Code change snippets
'''

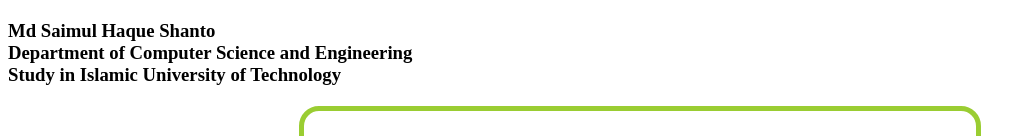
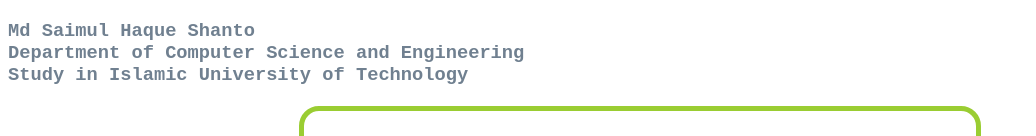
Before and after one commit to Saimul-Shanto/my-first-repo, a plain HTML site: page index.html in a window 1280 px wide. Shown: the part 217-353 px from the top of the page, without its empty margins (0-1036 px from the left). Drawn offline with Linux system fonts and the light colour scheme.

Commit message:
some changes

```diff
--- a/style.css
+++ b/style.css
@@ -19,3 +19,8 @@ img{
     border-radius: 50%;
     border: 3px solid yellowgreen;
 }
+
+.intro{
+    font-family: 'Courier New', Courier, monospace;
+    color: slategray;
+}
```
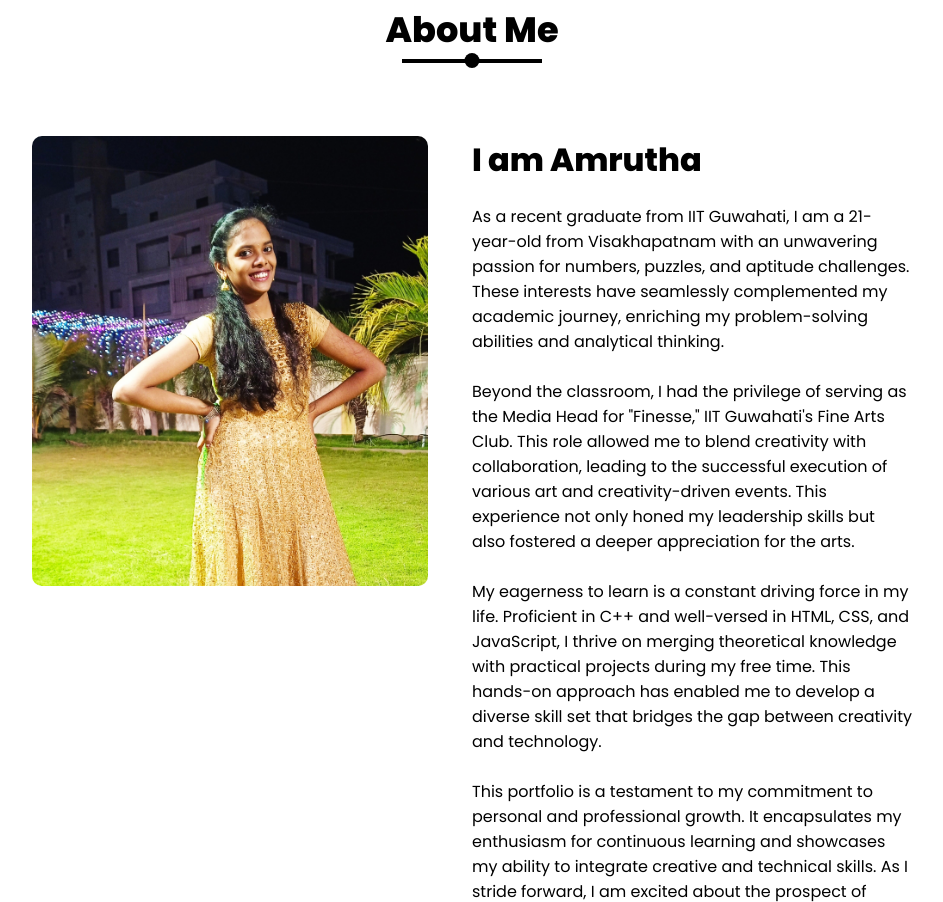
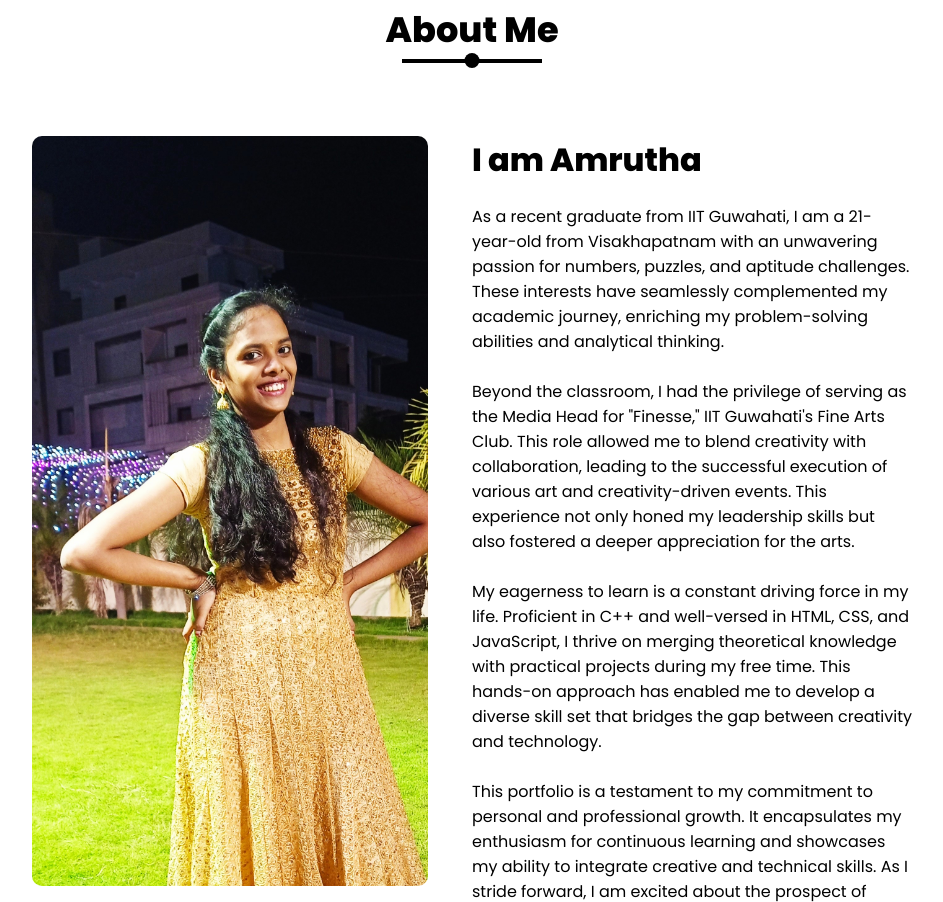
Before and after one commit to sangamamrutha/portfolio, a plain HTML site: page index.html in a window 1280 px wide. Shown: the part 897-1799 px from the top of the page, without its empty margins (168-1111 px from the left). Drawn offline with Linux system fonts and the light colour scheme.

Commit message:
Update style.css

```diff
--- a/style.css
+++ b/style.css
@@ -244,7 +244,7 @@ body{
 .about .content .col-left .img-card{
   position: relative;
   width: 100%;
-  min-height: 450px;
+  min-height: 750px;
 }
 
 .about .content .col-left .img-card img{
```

'''

**Requirement:** Set the preceding data down again word for word, omitting images.

**Exercise solution:**
Before and after one commit to Saimul-Shanto/my-first-repo, a plain HTML site: page index.html in a window 1280 px wide. Shown: the part 217-353 px from the top of the page, without its empty margins (0-1036 px from the left). Drawn offline with Linux system fonts and the light colour scheme.

Commit message:
some changes

```diff
--- a/style.css
+++ b/style.css
@@ -19,3 +19,8 @@ img{
     border-radius: 50%;
     border: 3px solid yellowgreen;
 }
+
+.intro{
+    font-family: 'Courier New', Courier, monospace;
+    color: slategray;
+}
```
Before and after one commit to sangamamrutha/portfolio, a plain HTML site: page index.html in a window 1280 px wide. Shown: the part 897-1799 px from the top of the page, without its empty margins (168-1111 px from the left). Drawn offline with Linux system fonts and the light colour scheme.

Commit message:
Update style.css

```diff
--- a/style.css
+++ b/style.css
@@ -244,7 +244,7 @@ body{
 .about .content .col-left .img-card{
   position: relative;
   width: 100%;
-  min-height: 450px;
+  min-height: 750px;
 }
 
 .about .content .col-left .img-card img{
```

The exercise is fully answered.